To give it some comparative context, I ran it through my standard YouTube streaming battery test from a full battery for an hour to give in an indication of likely battery drain.
Phones (like the AS5) that can’t manage to retain at least 90% battery life after an hour are typically those that will struggle to get through a day’s moderate usage. Here’s how the Aspera AS8 compares against the AS5 and previously mentioned Motorola Moto E13:
90% isn’t a bad score – and it’s a lot better than the AS5, but I’d expect that given it quite literally has double the battery capacity. Still, it’s outdone again by the Moto e13 and its 5,000mAh battery in this test.
In more anecdotal usage, the slower nature of the Aspera AS8’s system meant that I did end up using it less during most testing days, leading to it usually having 20% or more power remaining at the end of a work day.
One very nice point of difference between the Aspera AS8 and the cheaper AS5 is that while the AS5 still languishes with an ancient microUSB connector, the Aspera AS8 is USB-C compatible. You even get a charger in the box, though at 5W it’s not exactly a fast charger.
Aspera AS8: Alex’s Verdict
As with any sub-$200 budget phone, you’ve got to match your needs to the compromises you’re willing to deal with. No budget phone is super fast and equipped with high-end cameras and processors, because if they were, they’d be outside that price range.
While it’s rather similar under the hood to the Aspera AS5 in processor terms, the extra $50 that the Aspera AS8 does not go to waste in a comparative sense, bringing with it a better screen, better cameras (though still not particularly good ones) and above all better battery life. If you were only comparing the two, even despite the effective 50% price rise, the Aspera AS8 would be a much better bet.
However, the Aspera AS8 does not exist in a vacuum, and there are other options in this sub-$200 space, such as the aforementioned Motorola Moto e13. That’s the phone I’d buy if I only had $150 to spend on a phone for performance and battery life, leaving the Aspera AS8 as a “next best” option. Of course, if you can score one at a discount to that RRP, it’s a slightly different story.

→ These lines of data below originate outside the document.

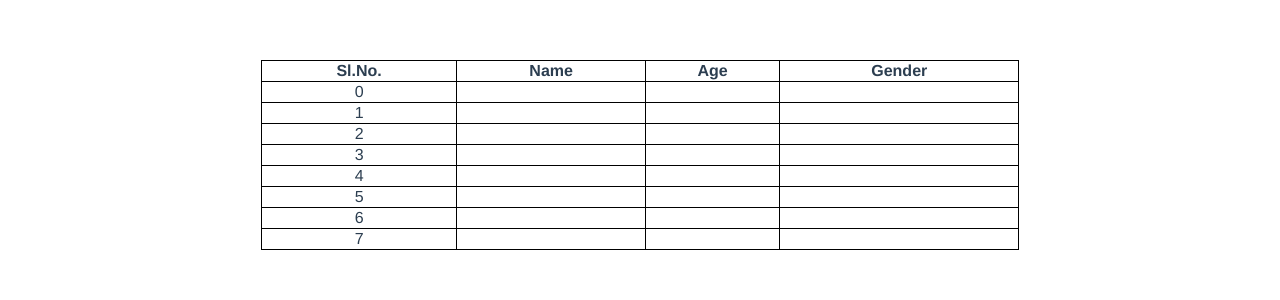
Repository: tysonpaul89/vue-student-crud
Page: /
The author's editor kept a copy of each file at every save. The page is drawn from the files as they stood at one save, then again after the next save.
The browser window is 1280 px wide. The pictures show the whole page.
The project was rebuilt for these pictures with package versions that can differ from the ones it lists, and the page was loaded fresh each time.

Above is the page before, as saved 2020-04-10 17:06:38.

After the next save:
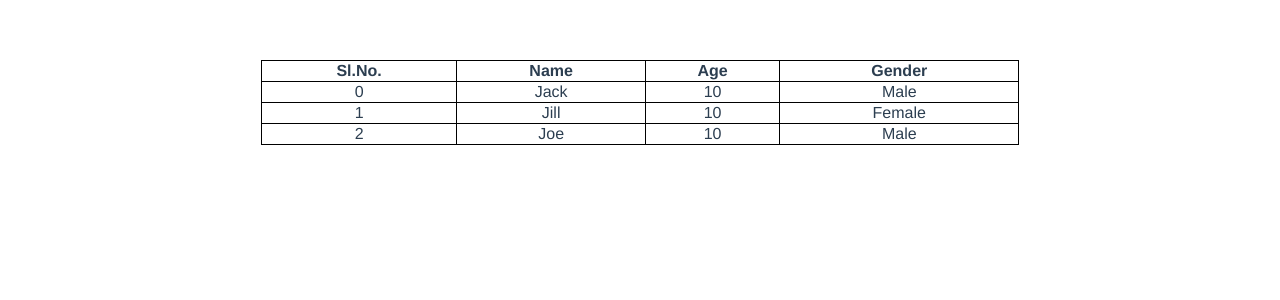
Saved 67 s later.
--- a/src/App.vue
+++ b/src/App.vue
@@ -1,6 +1,6 @@
 <template>
   <div id="app">
-    <StudentListng studentArray="students" />
+    <StudentListng :studentArray="students" />
   </div>
 </template>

Aspera AS8: Pricing and availability
The Aspera AS8 retails in Australia with an RRP of $149.
|Buy the Aspera AS8!
|Buy On Amazon